■ Given entries:
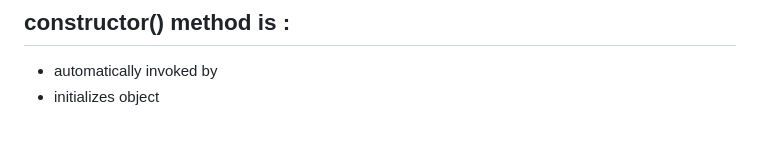
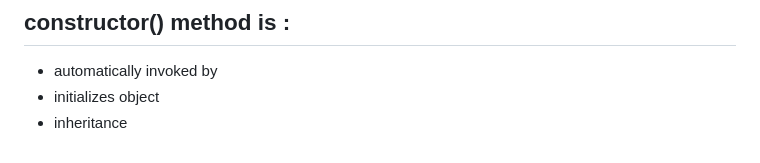
Before and after one commit to anshulyadav1791/js.notes, a Markdown page: README.md, the part around the change. Drawn GitHub-style.

```diff
--- a/README.md
+++ b/README.md
@@ -349,3 +349,4 @@ e.target, e.type, e.clintX, e.clientY
 ## constructor() method is :
 * automatically invoked by
 * initializes object
+* inheritance
```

■ Aim of the exercise: Where does the word "README" appear in the listing above? Copy every line that holds it.

■ Result of this task:
Before and after one commit to anshulyadav1791/js.notes, a Markdown page: README.md, the part around the change. Drawn GitHub-style.
--- a/README.md
+++ b/README.md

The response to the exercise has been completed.